→ To do: Each line of the data below that contains "script" must be copied.

[Dataset entries]
+ + + + + + +
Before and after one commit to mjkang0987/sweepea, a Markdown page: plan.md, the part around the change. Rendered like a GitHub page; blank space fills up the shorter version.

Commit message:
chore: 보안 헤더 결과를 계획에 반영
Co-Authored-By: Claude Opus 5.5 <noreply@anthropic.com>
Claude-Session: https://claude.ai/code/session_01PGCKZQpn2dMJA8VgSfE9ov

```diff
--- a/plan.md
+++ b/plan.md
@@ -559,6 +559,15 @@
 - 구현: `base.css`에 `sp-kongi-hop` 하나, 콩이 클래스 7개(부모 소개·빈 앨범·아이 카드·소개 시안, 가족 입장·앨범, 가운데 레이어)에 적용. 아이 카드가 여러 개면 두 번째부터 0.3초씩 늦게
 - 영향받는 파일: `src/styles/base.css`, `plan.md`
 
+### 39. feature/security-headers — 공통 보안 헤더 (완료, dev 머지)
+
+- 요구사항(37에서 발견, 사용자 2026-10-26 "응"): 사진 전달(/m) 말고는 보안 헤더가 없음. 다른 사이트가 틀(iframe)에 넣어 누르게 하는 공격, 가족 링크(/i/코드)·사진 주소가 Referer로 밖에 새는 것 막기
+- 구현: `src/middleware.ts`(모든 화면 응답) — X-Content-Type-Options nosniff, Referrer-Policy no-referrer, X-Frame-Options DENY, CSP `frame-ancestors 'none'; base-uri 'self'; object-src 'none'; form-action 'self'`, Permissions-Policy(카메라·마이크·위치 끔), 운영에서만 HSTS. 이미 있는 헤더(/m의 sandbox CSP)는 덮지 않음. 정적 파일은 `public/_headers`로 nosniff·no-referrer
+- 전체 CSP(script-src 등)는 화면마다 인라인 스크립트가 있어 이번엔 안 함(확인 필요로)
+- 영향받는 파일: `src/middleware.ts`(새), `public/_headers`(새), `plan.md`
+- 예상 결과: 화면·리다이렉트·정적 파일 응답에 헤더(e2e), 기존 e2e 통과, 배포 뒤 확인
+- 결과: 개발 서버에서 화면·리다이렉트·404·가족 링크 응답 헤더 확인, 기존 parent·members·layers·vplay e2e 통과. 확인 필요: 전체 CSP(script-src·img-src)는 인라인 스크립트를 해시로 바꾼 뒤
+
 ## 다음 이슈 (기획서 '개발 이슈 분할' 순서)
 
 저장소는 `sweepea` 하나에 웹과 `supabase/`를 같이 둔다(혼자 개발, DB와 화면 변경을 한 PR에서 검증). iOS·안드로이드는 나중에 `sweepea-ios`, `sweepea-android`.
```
+ + + + + + +
→ Answer:
+- 전체 CSP(script-src 등)는 화면마다 인라인 스크립트가 있어 이번엔 안 함(확인 필요로)
+- 결과: 개발 서버에서 화면·리다이렉트·404·가족 링크 응답 헤더 확인, 기존 parent·members·layers·vplay e2e 통과. 확인 필요: 전체 CSP(script-src·img-src)는 인라인 스크립트를 해시로 바꾼 뒤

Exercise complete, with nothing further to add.